• REQUIRED ACTION:
Write out exactly the lines of the material below, beginning at the top and ending at the line that contains "After the commit.".

• RAW DATA:
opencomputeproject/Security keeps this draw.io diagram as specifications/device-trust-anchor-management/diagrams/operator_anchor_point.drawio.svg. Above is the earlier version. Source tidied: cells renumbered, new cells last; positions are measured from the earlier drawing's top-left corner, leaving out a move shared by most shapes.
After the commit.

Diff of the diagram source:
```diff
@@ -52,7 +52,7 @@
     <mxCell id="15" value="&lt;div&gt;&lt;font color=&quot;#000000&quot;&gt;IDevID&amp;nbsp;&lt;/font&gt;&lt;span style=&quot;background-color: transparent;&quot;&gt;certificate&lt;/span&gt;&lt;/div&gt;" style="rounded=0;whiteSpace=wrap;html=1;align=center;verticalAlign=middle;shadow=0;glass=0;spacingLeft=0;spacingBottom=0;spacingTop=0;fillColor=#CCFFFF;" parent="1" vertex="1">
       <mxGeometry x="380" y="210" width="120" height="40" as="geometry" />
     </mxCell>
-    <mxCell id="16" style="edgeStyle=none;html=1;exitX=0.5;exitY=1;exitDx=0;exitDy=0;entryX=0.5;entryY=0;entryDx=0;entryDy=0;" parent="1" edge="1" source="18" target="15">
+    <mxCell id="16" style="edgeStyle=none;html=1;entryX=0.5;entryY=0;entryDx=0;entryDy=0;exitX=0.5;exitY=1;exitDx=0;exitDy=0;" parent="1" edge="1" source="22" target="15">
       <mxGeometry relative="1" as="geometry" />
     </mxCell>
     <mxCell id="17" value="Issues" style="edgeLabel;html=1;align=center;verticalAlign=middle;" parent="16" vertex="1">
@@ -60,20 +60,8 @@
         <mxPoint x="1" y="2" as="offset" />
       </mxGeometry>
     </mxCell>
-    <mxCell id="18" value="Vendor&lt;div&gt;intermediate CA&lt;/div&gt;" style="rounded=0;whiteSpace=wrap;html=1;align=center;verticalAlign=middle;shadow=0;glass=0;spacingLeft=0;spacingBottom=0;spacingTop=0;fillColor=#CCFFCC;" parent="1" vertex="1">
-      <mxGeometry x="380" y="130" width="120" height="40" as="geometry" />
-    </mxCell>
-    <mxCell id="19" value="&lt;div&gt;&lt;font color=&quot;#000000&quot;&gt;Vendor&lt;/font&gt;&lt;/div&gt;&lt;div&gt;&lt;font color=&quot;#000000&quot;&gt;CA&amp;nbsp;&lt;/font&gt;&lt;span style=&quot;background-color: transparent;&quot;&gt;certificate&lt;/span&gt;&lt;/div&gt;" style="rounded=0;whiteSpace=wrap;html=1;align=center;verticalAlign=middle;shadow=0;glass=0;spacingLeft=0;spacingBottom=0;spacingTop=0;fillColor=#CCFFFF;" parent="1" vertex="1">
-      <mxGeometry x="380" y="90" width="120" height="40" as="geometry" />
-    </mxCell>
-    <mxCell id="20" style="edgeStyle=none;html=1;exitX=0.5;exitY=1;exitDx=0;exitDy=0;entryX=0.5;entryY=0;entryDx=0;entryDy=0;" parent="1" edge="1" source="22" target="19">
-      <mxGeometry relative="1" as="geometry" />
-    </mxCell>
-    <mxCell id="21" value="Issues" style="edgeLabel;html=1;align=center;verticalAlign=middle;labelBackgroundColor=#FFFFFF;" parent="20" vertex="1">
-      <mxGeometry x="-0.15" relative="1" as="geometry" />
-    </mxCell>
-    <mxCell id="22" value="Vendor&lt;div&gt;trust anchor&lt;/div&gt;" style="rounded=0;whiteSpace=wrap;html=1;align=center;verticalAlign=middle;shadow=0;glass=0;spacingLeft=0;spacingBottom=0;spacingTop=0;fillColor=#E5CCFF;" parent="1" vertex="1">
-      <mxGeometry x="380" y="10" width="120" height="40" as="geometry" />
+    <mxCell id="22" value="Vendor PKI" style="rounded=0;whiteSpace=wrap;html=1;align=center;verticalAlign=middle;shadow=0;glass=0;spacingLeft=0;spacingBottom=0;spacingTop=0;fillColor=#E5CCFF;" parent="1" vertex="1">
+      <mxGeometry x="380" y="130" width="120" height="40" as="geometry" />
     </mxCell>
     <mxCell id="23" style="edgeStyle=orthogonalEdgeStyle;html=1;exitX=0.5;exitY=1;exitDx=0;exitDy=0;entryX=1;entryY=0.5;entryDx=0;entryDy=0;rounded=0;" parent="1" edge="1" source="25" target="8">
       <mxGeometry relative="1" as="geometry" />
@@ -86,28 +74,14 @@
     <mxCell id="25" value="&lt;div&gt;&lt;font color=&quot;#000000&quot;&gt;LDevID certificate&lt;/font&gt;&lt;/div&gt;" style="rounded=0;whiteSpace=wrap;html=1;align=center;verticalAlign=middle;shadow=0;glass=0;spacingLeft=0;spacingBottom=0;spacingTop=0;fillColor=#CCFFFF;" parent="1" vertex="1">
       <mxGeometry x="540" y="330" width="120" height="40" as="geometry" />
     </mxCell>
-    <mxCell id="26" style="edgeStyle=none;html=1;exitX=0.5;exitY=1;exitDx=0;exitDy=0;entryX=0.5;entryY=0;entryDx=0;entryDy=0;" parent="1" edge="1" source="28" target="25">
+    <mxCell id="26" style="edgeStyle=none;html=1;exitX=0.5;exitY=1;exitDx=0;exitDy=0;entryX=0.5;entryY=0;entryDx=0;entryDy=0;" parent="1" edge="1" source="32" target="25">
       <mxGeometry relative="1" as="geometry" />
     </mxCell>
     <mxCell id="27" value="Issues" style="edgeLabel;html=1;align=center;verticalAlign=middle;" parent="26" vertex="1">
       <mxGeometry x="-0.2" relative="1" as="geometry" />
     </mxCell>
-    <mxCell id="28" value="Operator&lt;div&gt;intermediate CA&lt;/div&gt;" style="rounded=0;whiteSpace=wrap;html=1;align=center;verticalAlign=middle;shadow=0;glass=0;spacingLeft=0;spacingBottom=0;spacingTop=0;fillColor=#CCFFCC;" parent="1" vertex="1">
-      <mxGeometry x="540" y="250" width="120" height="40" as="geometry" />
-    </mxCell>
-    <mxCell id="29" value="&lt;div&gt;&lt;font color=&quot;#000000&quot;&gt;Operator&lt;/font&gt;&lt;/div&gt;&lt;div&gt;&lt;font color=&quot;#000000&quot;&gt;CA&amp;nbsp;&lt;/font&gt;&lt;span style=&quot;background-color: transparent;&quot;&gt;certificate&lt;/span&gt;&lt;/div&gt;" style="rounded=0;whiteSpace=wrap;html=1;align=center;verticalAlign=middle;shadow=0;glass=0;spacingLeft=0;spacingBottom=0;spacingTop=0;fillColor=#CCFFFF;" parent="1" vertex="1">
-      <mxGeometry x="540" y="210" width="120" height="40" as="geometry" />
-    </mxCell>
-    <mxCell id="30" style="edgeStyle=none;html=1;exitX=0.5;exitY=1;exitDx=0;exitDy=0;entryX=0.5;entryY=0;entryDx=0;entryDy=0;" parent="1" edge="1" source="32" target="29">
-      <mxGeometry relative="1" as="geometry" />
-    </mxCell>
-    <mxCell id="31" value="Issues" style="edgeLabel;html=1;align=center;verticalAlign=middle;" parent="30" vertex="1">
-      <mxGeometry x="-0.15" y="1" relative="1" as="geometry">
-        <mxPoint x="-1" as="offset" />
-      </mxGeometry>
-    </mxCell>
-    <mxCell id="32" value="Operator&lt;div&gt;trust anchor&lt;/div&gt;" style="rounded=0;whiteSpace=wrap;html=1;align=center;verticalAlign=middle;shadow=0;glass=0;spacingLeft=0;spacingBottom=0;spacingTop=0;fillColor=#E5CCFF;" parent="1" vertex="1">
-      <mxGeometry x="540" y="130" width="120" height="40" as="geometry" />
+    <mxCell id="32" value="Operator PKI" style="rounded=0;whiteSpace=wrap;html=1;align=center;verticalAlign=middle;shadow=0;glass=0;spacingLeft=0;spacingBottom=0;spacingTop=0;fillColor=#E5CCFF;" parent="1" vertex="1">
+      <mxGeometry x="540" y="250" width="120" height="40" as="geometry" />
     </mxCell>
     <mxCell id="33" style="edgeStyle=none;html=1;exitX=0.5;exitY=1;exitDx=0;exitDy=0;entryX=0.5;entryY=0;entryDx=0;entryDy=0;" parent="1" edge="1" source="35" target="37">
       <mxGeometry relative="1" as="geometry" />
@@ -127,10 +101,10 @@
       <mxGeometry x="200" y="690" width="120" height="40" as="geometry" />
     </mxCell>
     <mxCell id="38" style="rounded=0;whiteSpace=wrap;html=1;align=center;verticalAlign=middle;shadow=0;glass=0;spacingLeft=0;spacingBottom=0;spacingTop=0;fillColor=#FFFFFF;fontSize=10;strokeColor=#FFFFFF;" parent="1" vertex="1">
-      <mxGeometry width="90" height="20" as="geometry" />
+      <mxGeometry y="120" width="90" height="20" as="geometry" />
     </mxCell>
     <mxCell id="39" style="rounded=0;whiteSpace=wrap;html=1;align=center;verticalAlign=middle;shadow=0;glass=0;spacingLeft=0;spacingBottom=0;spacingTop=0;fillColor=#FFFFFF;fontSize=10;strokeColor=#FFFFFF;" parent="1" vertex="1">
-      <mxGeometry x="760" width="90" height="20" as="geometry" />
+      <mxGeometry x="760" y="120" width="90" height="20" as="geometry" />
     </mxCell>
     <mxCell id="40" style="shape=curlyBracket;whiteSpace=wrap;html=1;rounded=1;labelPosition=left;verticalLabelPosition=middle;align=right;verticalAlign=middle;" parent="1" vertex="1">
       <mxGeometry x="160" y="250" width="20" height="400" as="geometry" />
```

• ANSWER:
opencomputeproject/Security keeps this draw.io diagram as specifications/device-trust-anchor-management/diagrams/operator_anchor_point.drawio.svg. Above is the earlier version. Source tidied: cells renumbered, new cells last; positions are measured from the earlier drawing's top-left corner, leaving out a move shared by most shapes.
After the commit.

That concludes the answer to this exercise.